(Version comparison data)
- - -

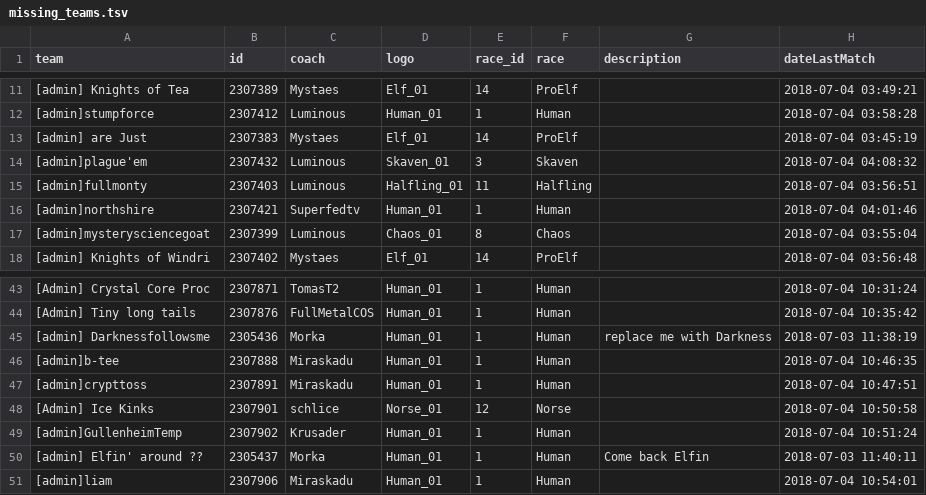
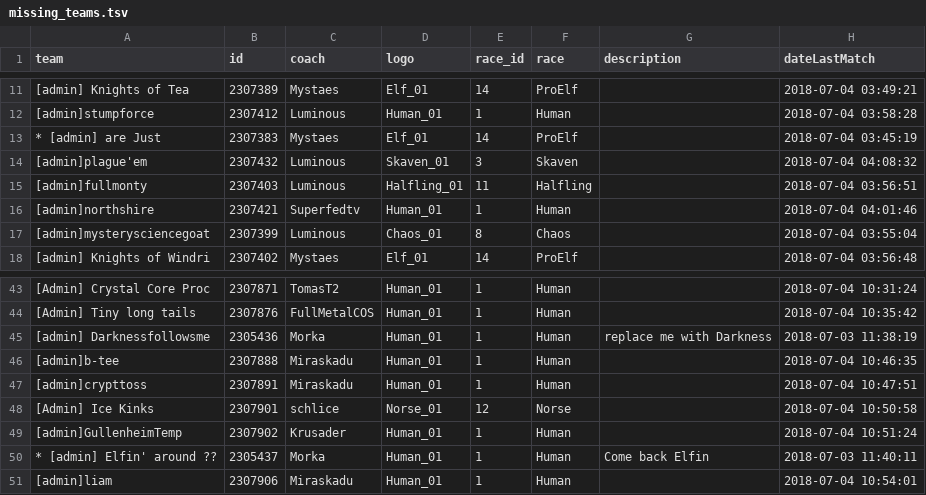
Before and after one commit to nufflytics/REBBL_fantasy, a TSV file: data/missing_teams.tsv, drawn as a sheet; only a part is shown, gaps mark what is left out.

```diff
--- a/data/missing_teams.tsv
+++ b/data/missing_teams.tsv
@@ -12,3 +12,3 @@ team	id	coach	logo	race_id	race	description	dateLastMatch
 [admin]stumpforce	2307412	Luminous	Human_01	1	Human		2018-07-04 03:58:28
-[admin] are Just	2307383	Mystaes	Elf_01	14	ProElf		2018-07-04 03:45:19
+* [admin] are Just	2307383	Mystaes	Elf_01	14	ProElf		2018-07-04 03:45:19
 [admin]plague'em	2307432	Luminous	Skaven_01	3	Skaven		2018-07-04 04:08:32
@@ -49,3 +49,3 @@ team	id	coach	logo	race_id	race	description	dateLastMatch
 [admin]GullenheimTemp	2307902	Krusader	Human_01	1	Human		2018-07-04 10:51:24
-[admin] Elfin' around ??	2305437	Morka	Human_01	1	Human	Come back Elfin	2018-07-03 11:40:11
+* [admin] Elfin' around ??	2305437	Morka	Human_01	1	Human	Come back Elfin	2018-07-03 11:40:11
 [admin]liam	2307906	Miraskadu	Human_01	1	Human		2018-07-04 10:54:01
```
Also changed, not shown: data/regions.csv, 13 other files.
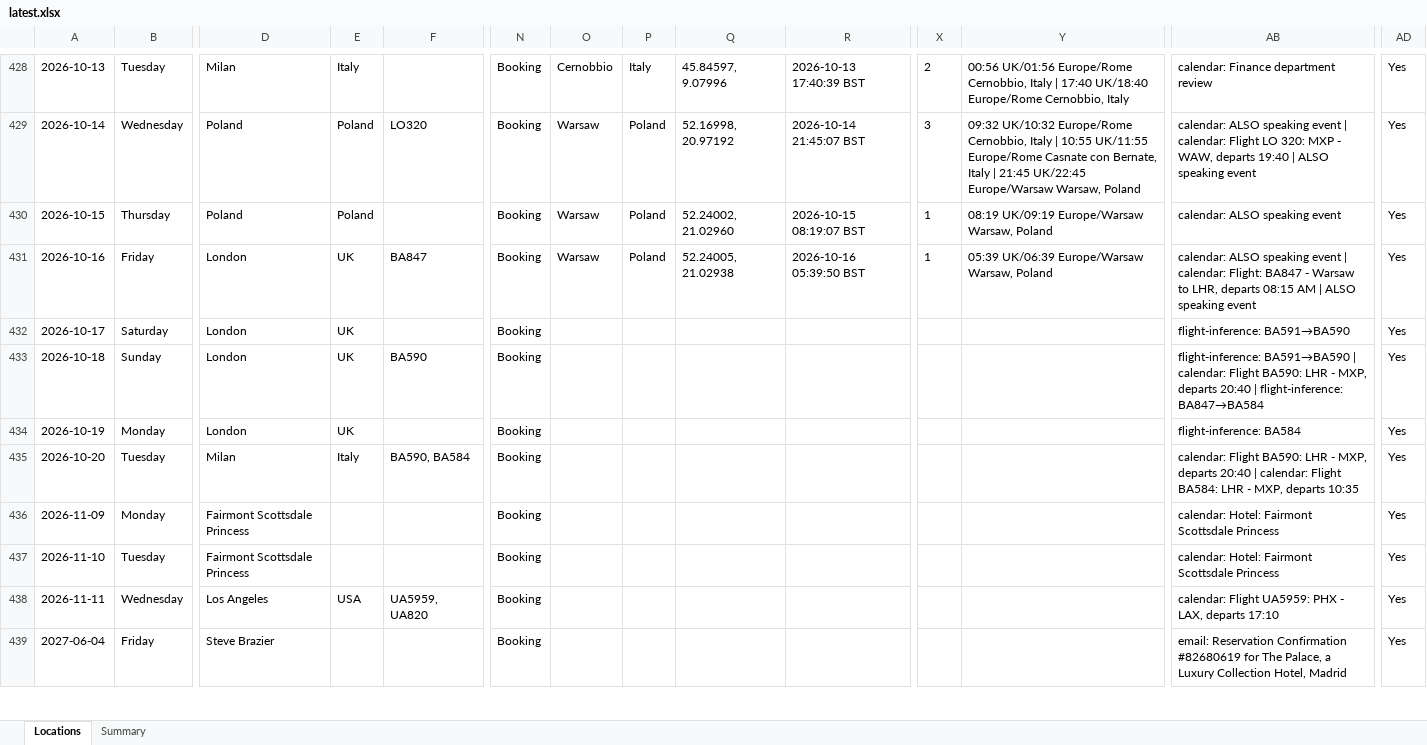
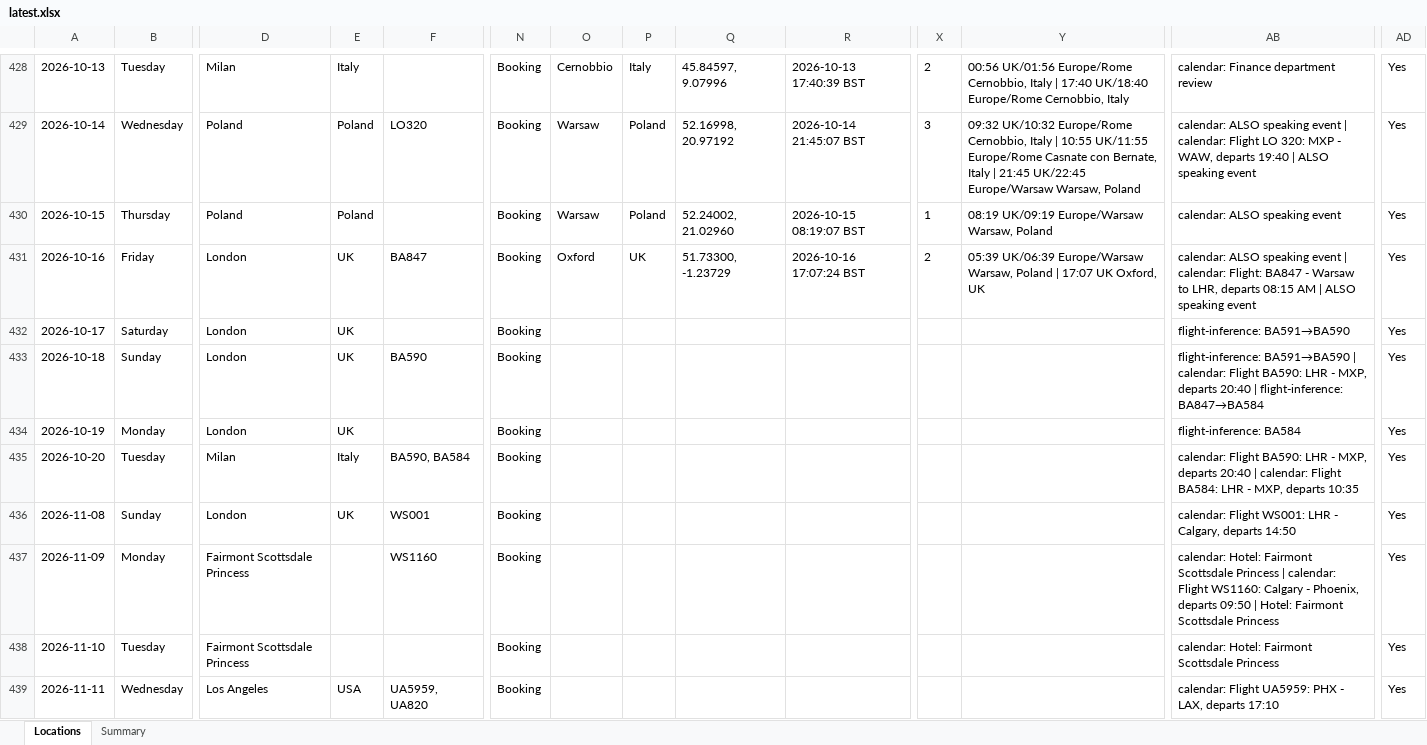
Before and after one commit to stevebrazier-hub/midnight-tracker, an Excel workbook: backups/latest.xlsx, sheet Locations, drawn as a sheet; only a part is shown, gaps mark what is left out; the shorter side is filled out with more unchanged rows; values as stored, in another font and other column widths than the file's, no borders; addresses are those after the commit; rows hold the shown columns only; the diff names each change by its address in the sheet, - before the commit and + after, or states it on an @@ line.

```diff
--- a/backups/latest.xlsx (sheet Locations)
+++ b/backups/latest.xlsx (sheet Locations)
-O431: Warsaw
+O431: Oxford
-P431: Poland
+P431: UK
-Q431: 52.24005, 21.02938
+Q431: 51.73300, -1.23729
-R431: 2026-10-16 05:39:50 BST
+R431: 2026-10-16 17:07:24 BST
-X431: 1
+X431: 2
-Y431: …Warsaw, Poland
+Y431: …Warsaw, Poland | 17:07 UK Oxford, UK
+row 436: 2026-11-08 | Sunday | London | UK | WS001 | Booking |  |  |  |  |  |  | calendar: Flight WS001: LHR - Calgary, departs 14:50 | Yes
-F437: (empty)
+F437: WS1160
-AB437: …Scottsdale Princess
+AB437: …Scottsdale Princess | calendar: Flight WS1160: Calgary - Phoenix, departs 09:50 | Hotel: Fairmont Scottsdale Princess
```
Also changed, not shown: sheet Summary, 3 other files.
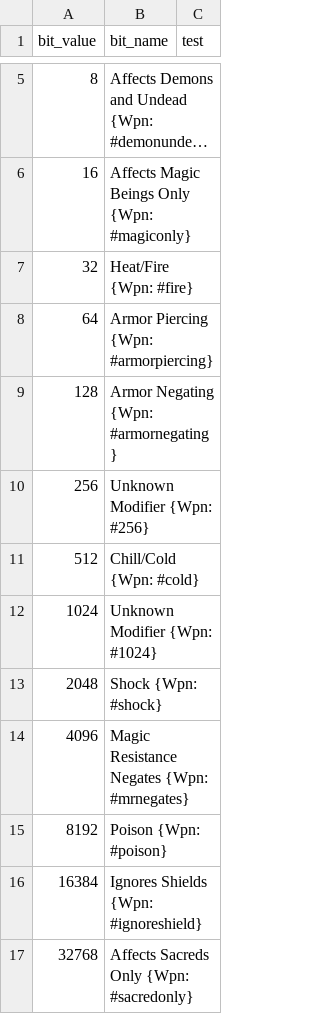
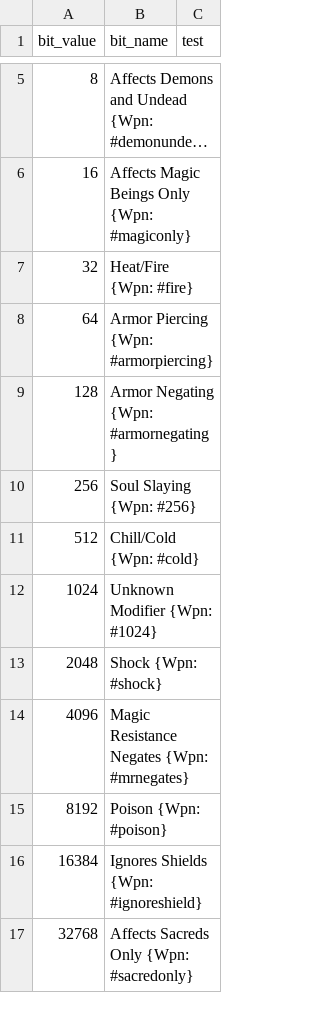
Before and after one commit to larzm42/dom5inspector, a CSV file: gamedata/effect_modifier_bits.csv, drawn as a sheet; only a part is shown, gaps mark what is left out; long unchanged cells end in …; the diff covers the shown part only.

```diff
--- a/gamedata/effect_modifier_bits.csv
+++ b/gamedata/effect_modifier_bits.csv
@@ -9,3 +9,3 @@ bit_value	bit_name	test
 128	Armor Negating {Wpn: #armornegating}
-256	Unknown Modifier {Wpn: #256}
+256	Soul Slaying {Wpn: #256}
 512	Chill/Cold {Wpn: #cold}
```
Also changed, not shown: 10 edited cells elsewhere in this file, 2 other files.
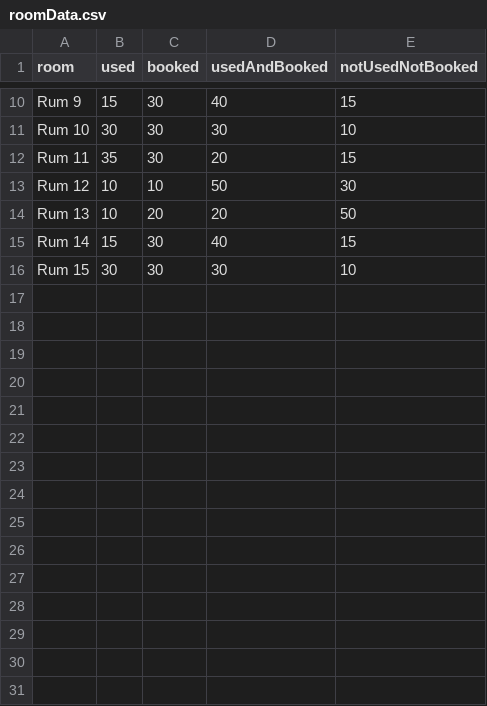
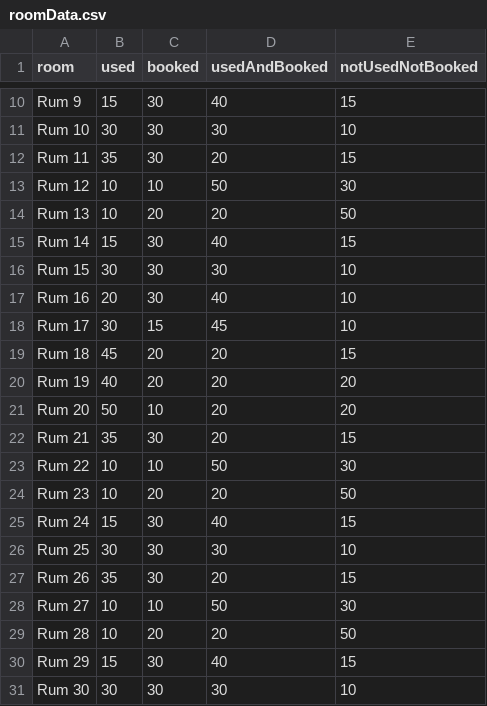
Before and after one commit to emanuelbodin/d3-vue-, a CSV file: public/datasets/v1/roomData.csv, drawn as a sheet; only a part is shown, gaps mark what is left out; the diff names each change by its address in the sheet, - before the commit and + after, or states it on an @@ line.

```diff
--- a/public/datasets/v1/roomData.csv
+++ b/public/datasets/v1/roomData.csv
+row 17: Rum 16 | 20 | 30 | 40 | 10
+row 18: Rum 17 | 30 | 15 | 45 | 10
+row 19: Rum 18 | 45 | 20 | 20 | 15
+row 20: Rum 19 | 40 | 20 | 20 | 20
+row 21: Rum 20 | 50 | 10 | 20 | 20
+row 22: Rum 21 | 35 | 30 | 20 | 15
+row 23: Rum 22 | 10 | 10 | 50 | 30
+row 24: Rum 23 | 10 | 20 | 20 | 50
+row 25: Rum 24 | 15 | 30 | 40 | 15
+row 26: Rum 25 | 30 | 30 | 30 | 10
+row 27: Rum 26 | 35 | 30 | 20 | 15
+row 28: Rum 27 | 10 | 10 | 50 | 30
+row 29: Rum 28 | 10 | 20 | 20 | 50
+row 30: Rum 29 | 15 | 30 | 40 | 15
+row 31: Rum 30 | 30 | 30 | 30 | 10
```
Also changed, not shown: 6 other files.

- - -

§ YOUR GOAL
The answer must consist of the lines from the one with "Before and after one commit to emanuelbodin/d3-vue-, a" through the final line of the entries above, exactly as they are, and nothing else.

§ OUTPUT FOR THIS TASK
Before and after one commit to emanuelbodin/d3-vue-, a CSV file: public/datasets/v1/roomData.csv, drawn as a sheet; only a part is shown, gaps mark what is left out; the diff names each change by its address in the sheet, - before the commit and + after, or states it on an @@ line.

```diff
--- a/public/datasets/v1/roomData.csv
+++ b/public/datasets/v1/roomData.csv
+row 17: Rum 16 | 20 | 30 | 40 | 10
+row 18: Rum 17 | 30 | 15 | 45 | 10
+row 19: Rum 18 | 45 | 20 | 20 | 15
+row 20: Rum 19 | 40 | 20 | 20 | 20
+row 21: Rum 20 | 50 | 10 | 20 | 20
+row 22: Rum 21 | 35 | 30 | 20 | 15
+row 23: Rum 22 | 10 | 10 | 50 | 30
+row 24: Rum 23 | 10 | 20 | 20 | 50
+row 25: Rum 24 | 15 | 30 | 40 | 15
+row 26: Rum 25 | 30 | 30 | 30 | 10
+row 27: Rum 26 | 35 | 30 | 20 | 15
+row 28: Rum 27 | 10 | 10 | 50 | 30
+row 29: Rum 28 | 10 | 20 | 20 | 50
+row 30: Rum 29 | 15 | 30 | 40 | 15
+row 31: Rum 30 | 30 | 30 | 30 | 10
```
Also changed, not shown: 6 other files.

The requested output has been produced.